*Change detection data*
▬▬▬

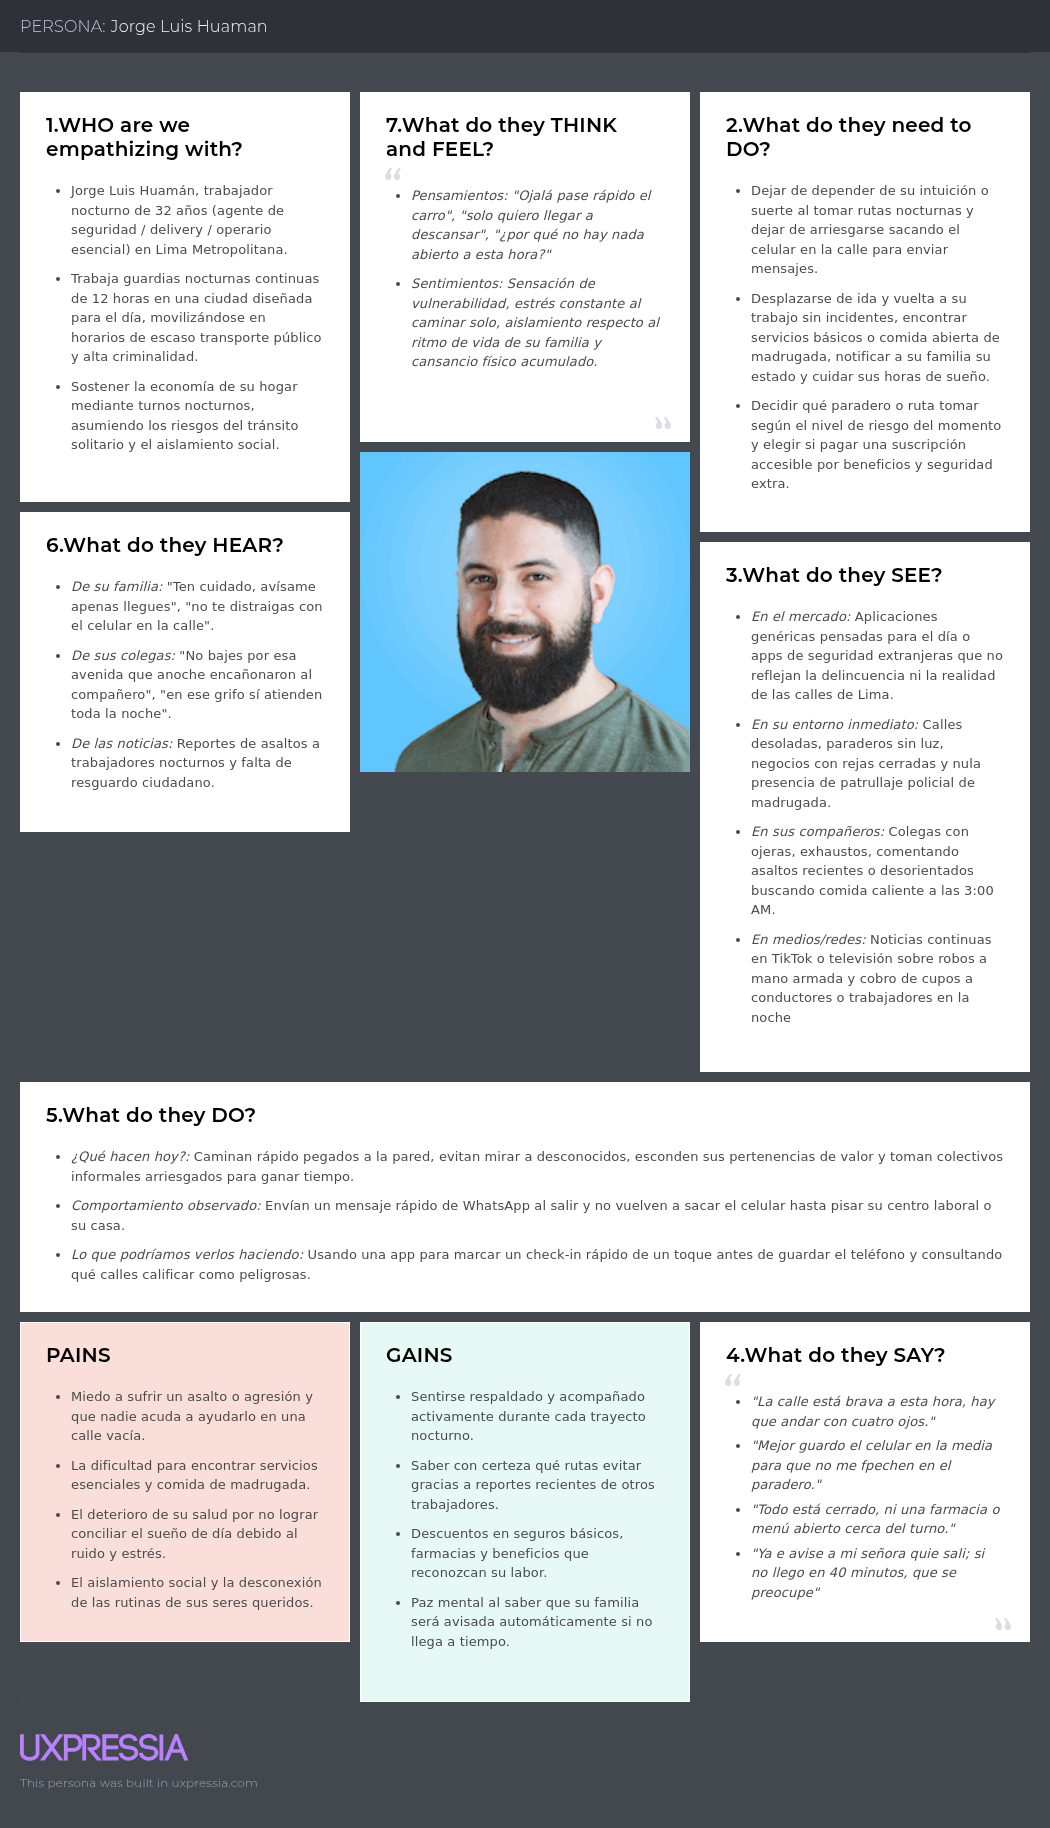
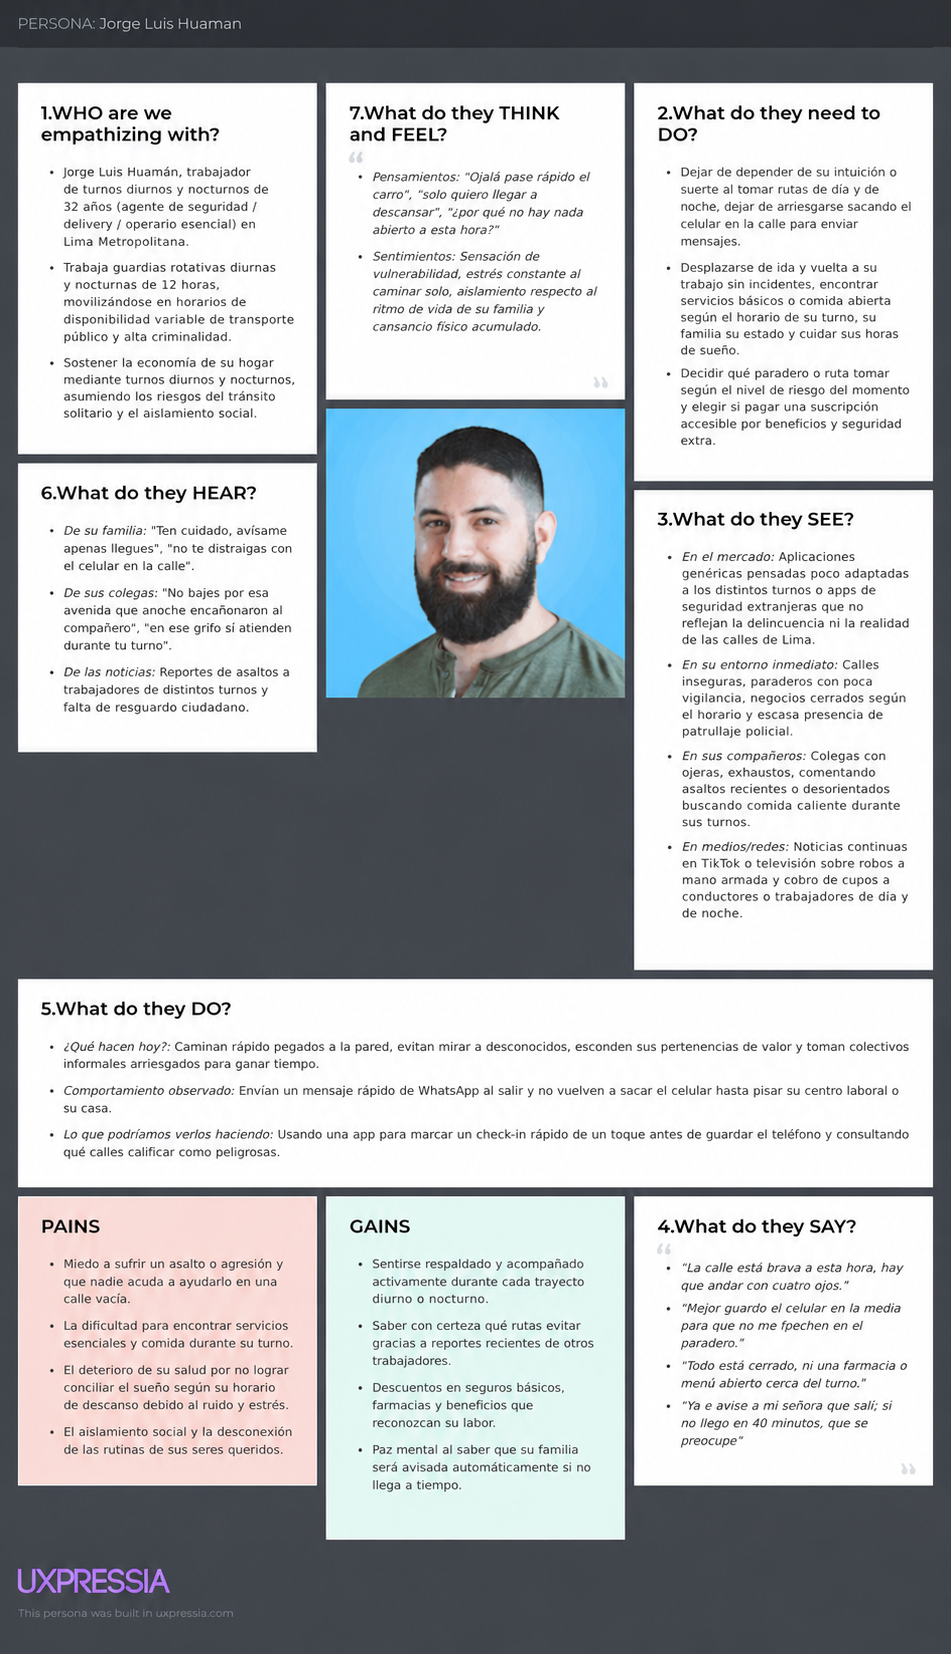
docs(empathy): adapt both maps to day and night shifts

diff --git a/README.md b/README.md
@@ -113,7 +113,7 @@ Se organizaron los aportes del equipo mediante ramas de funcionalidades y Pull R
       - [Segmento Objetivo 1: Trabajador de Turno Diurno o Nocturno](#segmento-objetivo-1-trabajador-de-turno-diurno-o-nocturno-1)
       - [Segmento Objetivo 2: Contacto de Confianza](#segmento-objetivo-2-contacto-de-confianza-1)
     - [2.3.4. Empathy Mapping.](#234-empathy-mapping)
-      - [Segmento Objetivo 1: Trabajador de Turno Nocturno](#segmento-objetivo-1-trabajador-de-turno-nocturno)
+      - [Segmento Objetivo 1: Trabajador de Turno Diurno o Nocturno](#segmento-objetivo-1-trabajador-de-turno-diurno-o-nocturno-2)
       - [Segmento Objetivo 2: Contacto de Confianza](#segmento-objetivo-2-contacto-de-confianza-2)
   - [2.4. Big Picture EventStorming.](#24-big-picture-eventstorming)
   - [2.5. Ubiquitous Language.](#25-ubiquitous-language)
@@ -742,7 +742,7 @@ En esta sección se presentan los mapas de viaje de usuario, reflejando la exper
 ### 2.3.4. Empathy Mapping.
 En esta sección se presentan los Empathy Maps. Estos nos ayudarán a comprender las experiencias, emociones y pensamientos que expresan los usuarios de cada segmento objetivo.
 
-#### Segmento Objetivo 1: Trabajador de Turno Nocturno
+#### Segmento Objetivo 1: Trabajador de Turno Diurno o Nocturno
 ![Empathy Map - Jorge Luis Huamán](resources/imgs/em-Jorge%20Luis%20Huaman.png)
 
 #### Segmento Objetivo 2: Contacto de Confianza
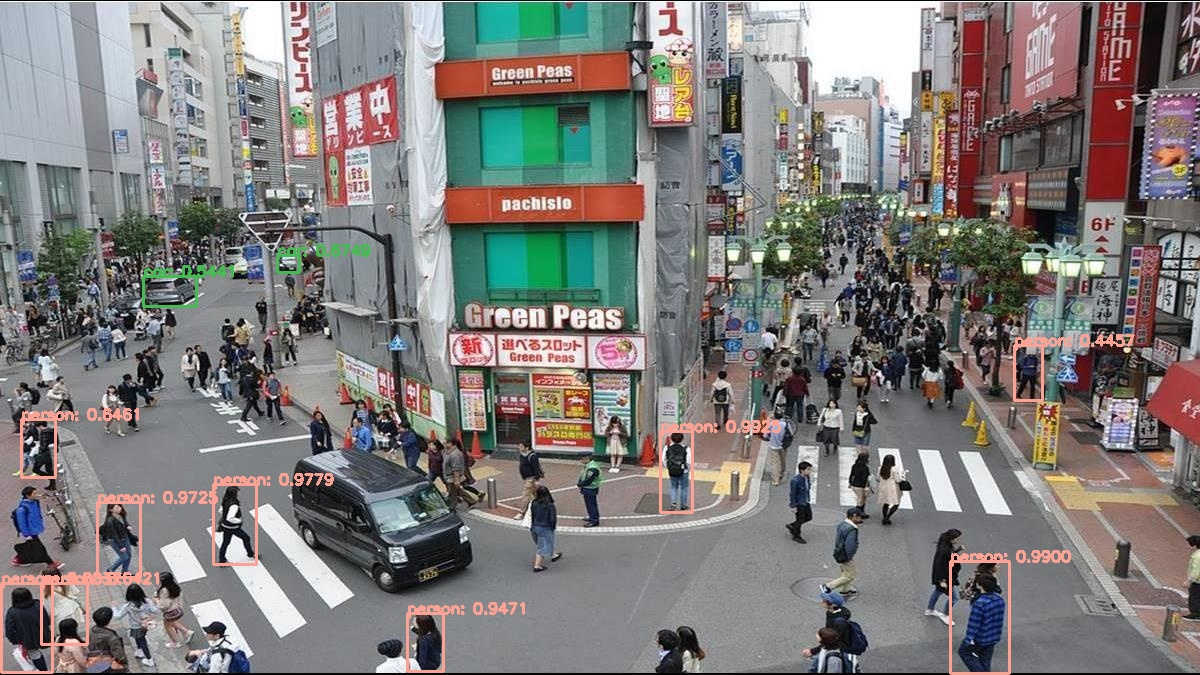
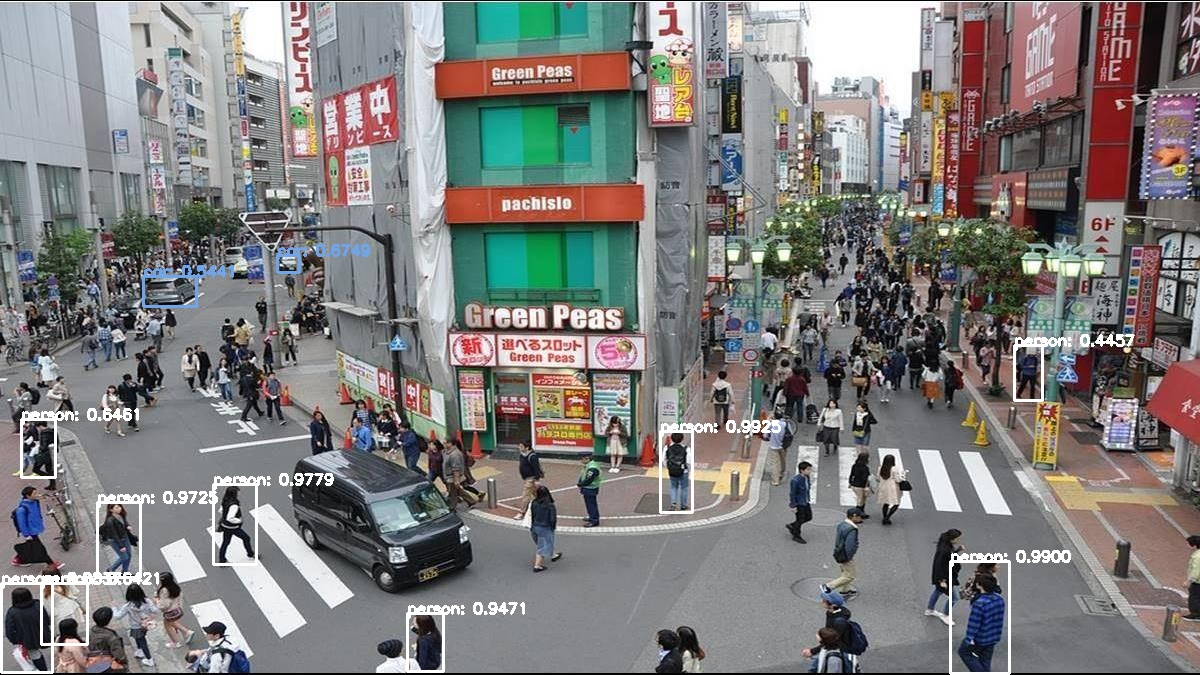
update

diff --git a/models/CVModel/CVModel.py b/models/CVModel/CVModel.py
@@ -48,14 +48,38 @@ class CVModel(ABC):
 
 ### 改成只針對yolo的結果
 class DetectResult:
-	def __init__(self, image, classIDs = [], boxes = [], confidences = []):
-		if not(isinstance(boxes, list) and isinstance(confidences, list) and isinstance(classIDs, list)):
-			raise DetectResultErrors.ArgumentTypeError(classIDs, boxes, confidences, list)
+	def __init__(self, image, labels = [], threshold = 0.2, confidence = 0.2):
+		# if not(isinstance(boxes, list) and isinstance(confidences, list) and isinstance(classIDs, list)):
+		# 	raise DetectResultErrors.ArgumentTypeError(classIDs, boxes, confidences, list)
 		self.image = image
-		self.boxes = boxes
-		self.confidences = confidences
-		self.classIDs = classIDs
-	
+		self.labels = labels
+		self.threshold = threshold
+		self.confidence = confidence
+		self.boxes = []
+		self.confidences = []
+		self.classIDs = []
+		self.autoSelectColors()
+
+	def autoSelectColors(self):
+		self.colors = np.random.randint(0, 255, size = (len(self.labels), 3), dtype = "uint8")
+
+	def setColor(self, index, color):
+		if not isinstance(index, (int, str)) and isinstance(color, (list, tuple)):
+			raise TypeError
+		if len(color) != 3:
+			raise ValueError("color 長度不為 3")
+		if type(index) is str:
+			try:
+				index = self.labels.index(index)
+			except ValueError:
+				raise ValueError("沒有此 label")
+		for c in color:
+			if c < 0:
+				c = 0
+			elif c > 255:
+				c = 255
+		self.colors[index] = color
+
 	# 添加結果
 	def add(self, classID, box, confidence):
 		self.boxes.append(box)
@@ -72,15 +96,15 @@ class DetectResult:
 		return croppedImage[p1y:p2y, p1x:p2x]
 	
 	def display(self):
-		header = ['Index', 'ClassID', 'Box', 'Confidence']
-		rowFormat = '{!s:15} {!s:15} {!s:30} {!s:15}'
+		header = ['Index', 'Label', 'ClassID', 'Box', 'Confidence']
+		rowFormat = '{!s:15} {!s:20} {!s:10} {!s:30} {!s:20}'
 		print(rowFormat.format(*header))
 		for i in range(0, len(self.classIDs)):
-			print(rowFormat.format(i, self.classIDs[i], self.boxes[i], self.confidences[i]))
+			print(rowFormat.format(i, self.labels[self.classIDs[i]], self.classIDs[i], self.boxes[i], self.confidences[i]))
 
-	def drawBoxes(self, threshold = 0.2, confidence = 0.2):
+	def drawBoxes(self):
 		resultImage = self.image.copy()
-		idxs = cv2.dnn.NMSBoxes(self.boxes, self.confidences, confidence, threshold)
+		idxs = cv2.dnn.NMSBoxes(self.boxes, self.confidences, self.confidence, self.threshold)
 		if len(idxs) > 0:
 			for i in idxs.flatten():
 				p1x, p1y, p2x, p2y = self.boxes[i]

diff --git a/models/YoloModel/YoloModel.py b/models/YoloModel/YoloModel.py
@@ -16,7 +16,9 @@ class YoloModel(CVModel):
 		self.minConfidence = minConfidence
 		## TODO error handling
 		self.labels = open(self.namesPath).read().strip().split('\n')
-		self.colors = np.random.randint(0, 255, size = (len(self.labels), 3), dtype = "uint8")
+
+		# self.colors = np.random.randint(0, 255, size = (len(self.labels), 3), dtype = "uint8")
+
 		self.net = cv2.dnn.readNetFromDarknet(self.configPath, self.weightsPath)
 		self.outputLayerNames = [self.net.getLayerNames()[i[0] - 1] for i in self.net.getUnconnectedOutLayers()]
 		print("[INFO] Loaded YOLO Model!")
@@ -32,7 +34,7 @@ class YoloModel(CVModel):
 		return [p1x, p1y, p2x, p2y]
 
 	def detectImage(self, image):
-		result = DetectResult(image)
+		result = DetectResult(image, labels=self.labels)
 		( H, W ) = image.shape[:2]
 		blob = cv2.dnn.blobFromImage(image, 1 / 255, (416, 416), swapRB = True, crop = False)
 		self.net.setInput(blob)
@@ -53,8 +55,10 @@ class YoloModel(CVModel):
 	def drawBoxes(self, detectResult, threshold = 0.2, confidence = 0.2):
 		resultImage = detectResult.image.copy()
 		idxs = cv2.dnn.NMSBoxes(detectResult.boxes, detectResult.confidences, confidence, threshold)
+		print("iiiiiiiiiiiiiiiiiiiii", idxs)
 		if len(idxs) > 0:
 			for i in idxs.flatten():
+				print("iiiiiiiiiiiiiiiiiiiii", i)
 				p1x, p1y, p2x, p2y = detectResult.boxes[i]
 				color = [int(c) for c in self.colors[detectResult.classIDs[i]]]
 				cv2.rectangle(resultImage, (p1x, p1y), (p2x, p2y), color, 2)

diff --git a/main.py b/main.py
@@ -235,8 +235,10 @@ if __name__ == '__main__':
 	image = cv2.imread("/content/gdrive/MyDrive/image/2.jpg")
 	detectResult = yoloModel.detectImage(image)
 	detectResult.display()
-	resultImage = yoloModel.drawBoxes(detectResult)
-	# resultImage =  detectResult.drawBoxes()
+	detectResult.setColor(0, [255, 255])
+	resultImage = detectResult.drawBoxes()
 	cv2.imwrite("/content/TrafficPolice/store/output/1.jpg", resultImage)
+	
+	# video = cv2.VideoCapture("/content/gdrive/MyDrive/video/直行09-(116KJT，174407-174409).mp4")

▬▬▬

Find every line in the records that has the word "CVModel". Then report the count alone.

5